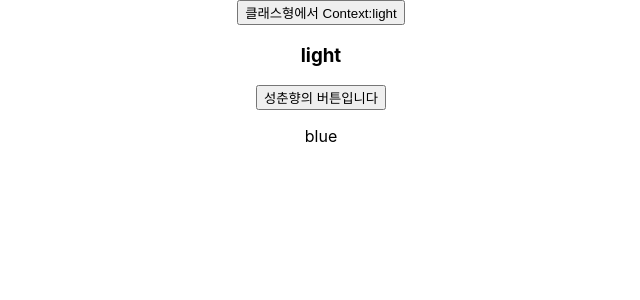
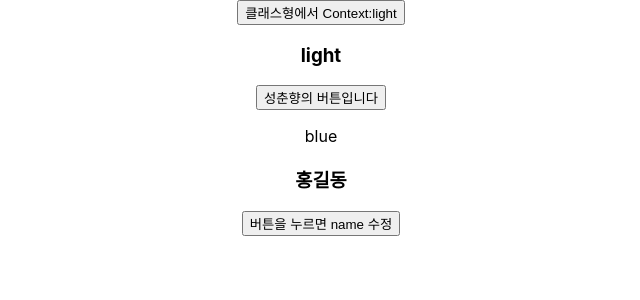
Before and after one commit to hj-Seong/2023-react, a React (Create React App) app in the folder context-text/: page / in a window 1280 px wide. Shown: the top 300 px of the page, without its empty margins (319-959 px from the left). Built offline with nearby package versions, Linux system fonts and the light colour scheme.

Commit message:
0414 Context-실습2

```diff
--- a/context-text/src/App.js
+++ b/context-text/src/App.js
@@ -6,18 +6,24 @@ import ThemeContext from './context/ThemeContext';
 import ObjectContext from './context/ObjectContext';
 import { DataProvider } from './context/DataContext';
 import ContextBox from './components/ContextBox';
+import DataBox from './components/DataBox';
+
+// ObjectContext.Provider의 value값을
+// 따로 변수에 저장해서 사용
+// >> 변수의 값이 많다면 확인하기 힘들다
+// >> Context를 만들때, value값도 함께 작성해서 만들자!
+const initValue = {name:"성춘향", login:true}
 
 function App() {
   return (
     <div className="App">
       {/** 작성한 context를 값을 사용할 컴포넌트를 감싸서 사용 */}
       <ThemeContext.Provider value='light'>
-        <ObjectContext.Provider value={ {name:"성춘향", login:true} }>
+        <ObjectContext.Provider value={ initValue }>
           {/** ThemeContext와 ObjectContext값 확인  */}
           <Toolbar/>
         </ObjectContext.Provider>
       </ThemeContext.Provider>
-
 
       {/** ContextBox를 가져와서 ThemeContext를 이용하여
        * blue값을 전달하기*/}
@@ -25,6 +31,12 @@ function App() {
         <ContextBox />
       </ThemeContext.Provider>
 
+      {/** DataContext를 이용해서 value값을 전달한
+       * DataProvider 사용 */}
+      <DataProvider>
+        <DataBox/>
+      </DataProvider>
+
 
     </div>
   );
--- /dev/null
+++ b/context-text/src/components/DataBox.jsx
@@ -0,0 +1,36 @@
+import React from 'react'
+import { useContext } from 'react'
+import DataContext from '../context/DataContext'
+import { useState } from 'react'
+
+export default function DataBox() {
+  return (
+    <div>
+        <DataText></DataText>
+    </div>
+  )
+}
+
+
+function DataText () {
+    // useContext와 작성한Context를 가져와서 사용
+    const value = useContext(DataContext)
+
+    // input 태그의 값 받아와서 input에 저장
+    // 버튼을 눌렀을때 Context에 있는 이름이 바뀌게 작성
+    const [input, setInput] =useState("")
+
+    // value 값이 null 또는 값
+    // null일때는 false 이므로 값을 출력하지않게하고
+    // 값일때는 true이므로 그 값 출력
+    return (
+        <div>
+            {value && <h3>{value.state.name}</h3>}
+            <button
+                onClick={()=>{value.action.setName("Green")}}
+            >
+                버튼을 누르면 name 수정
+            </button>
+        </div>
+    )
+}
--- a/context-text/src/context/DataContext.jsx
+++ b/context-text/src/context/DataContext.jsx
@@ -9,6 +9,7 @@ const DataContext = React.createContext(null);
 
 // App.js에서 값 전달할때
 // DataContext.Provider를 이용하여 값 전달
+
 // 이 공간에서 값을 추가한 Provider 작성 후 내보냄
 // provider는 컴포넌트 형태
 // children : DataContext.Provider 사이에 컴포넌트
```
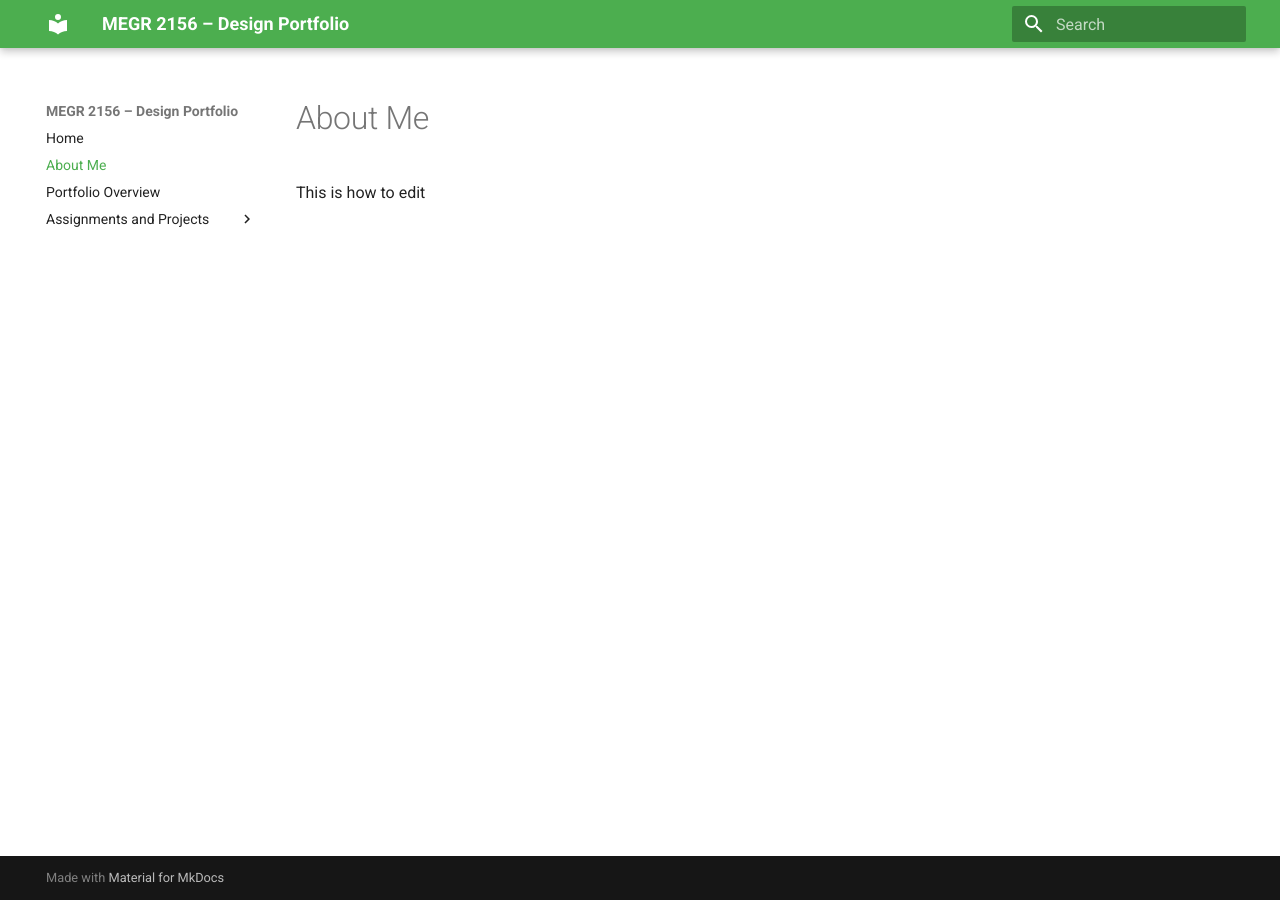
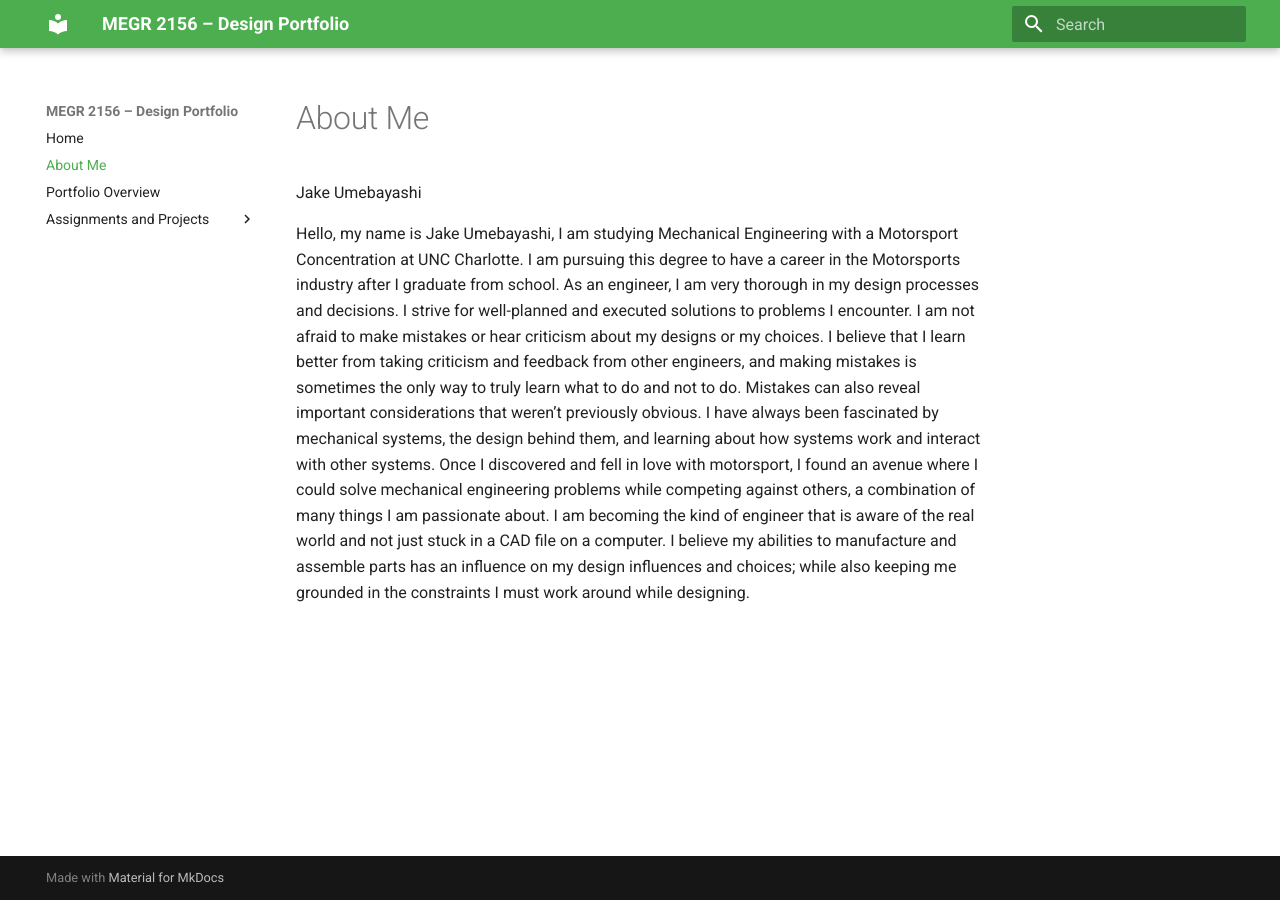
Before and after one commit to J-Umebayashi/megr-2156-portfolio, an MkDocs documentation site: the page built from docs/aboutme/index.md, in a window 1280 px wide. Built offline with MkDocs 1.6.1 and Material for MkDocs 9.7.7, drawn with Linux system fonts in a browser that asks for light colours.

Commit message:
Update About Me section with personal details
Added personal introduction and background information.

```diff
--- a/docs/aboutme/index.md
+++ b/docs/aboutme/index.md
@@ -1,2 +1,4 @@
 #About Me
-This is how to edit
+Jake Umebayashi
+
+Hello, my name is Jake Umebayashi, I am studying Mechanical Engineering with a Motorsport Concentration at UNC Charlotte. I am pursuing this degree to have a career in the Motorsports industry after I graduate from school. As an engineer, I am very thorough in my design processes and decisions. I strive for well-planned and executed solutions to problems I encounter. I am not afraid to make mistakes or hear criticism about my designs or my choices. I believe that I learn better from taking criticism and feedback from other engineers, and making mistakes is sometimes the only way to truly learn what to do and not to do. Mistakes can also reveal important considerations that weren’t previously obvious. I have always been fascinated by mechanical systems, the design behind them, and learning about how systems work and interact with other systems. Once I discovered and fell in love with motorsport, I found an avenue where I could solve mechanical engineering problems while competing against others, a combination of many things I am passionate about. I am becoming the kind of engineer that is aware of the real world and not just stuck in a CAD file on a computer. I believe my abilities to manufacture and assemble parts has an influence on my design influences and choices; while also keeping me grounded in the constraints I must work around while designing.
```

■ EXERCISE DETAILS
Without the pictures, restate all the entries above exactly.

■ EXERCISE RESPONSE
Before and after one commit to hj-Seong/2023-react, a React (Create React App) app in the folder context-text/: page / in a window 1280 px wide. Shown: the top 300 px of the page, without its empty margins (319-959 px from the left). Built offline with nearby package versions, Linux system fonts and the light colour scheme.

Commit message:
0414 Context-실습2

```diff
--- a/context-text/src/App.js
+++ b/context-text/src/App.js
@@ -6,18 +6,24 @@ import ThemeContext from './context/ThemeContext';
 import ObjectContext from './context/ObjectContext';
 import { DataProvider } from './context/DataContext';
 import ContextBox from './components/ContextBox';
+import DataBox from './components/DataBox';
+
+// ObjectContext.Provider의 value값을
+// 따로 변수에 저장해서 사용
+// >> 변수의 값이 많다면 확인하기 힘들다
+// >> Context를 만들때, value값도 함께 작성해서 만들자!
+const initValue = {name:"성춘향", login:true}
 
 function App() {
   return (
     <div className="App">
       {/** 작성한 context를 값을 사용할 컴포넌트를 감싸서 사용 */}
       <ThemeContext.Provider value='light'>
-        <ObjectContext.Provider value={ {name:"성춘향", login:true} }>
+        <ObjectContext.Provider value={ initValue }>
           {/** ThemeContext와 ObjectContext값 확인  */}
           <Toolbar/>
         </ObjectContext.Provider>
       </ThemeContext.Provider>
-
 
       {/** ContextBox를 가져와서 ThemeContext를 이용하여
        * blue값을 전달하기*/}
@@ -25,6 +31,12 @@ function App() {
         <ContextBox />
       </ThemeContext.Provider>
 
+      {/** DataContext를 이용해서 value값을 전달한
+       * DataProvider 사용 */}
+      <DataProvider>
+        <DataBox/>
+      </DataProvider>
+
 
     </div>
   );
--- /dev/null
+++ b/context-text/src/components/DataBox.jsx
@@ -0,0 +1,36 @@
+import React from 'react'
+import { useContext } from 'react'
+import DataContext from '../context/DataContext'
+import { useState } from 'react'
+
+export default function DataBox() {
+  return (
+    <div>
+        <DataText></DataText>
+    </div>
+  )
+}
+
+
+function DataText () {
+    // useContext와 작성한Context를 가져와서 사용
+    const value = useContext(DataContext)
+
+    // input 태그의 값 받아와서 input에 저장
+    // 버튼을 눌렀을때 Context에 있는 이름이 바뀌게 작성
+    const [input, setInput] =useState("")
+
+    // value 값이 null 또는 값
+    // null일때는 false 이므로 값을 출력하지않게하고
+    // 값일때는 true이므로 그 값 출력
+    return (
+        <div>
+            {value && <h3>{value.state.name}</h3>}
+            <button
+                onClick={()=>{value.action.setName("Green")}}
+            >
+                버튼을 누르면 name 수정
+            </button>
+        </div>
+    )
+}
--- a/context-text/src/context/DataContext.jsx
+++ b/context-text/src/context/DataContext.jsx
@@ -9,6 +9,7 @@ const DataContext = React.createContext(null);
 
 // App.js에서 값 전달할때
 // DataContext.Provider를 이용하여 값 전달
+
 // 이 공간에서 값을 추가한 Provider 작성 후 내보냄
 // provider는 컴포넌트 형태
 // children : DataContext.Provider 사이에 컴포넌트
```
Before and after one commit to J-Umebayashi/megr-2156-portfolio, an MkDocs documentation site: the page built from docs/aboutme/index.md, in a window 1280 px wide. Built offline with MkDocs 1.6.1 and Material for MkDocs 9.7.7, drawn with Linux system fonts in a browser that asks for light colours.

Commit message:
Update About Me section with personal details
Added personal introduction and background information.

```diff
--- a/docs/aboutme/index.md
+++ b/docs/aboutme/index.md
@@ -1,2 +1,4 @@
 #About Me
-This is how to edit
+Jake Umebayashi
+
+Hello, my name is Jake Umebayashi, I am studying Mechanical Engineering with a Motorsport Concentration at UNC Charlotte. I am pursuing this degree to have a career in the Motorsports industry after I graduate from school. As an engineer, I am very thorough in my design processes and decisions. I strive for well-planned and executed solutions to problems I encounter. I am not afraid to make mistakes or hear criticism about my designs or my choices. I believe that I learn better from taking criticism and feedback from other engineers, and making mistakes is sometimes the only way to truly learn what to do and not to do. Mistakes can also reveal important considerations that weren’t previously obvious. I have always been fascinated by mechanical systems, the design behind them, and learning about how systems work and interact with other systems. Once I discovered and fell in love with motorsport, I found an avenue where I could solve mechanical engineering problems while competing against others, a combination of many things I am passionate about. I am becoming the kind of engineer that is aware of the real world and not just stuck in a CAD file on a computer. I believe my abilities to manufacture and assemble parts has an influence on my design influences and choices; while also keeping me grounded in the constraints I must work around while designing.
```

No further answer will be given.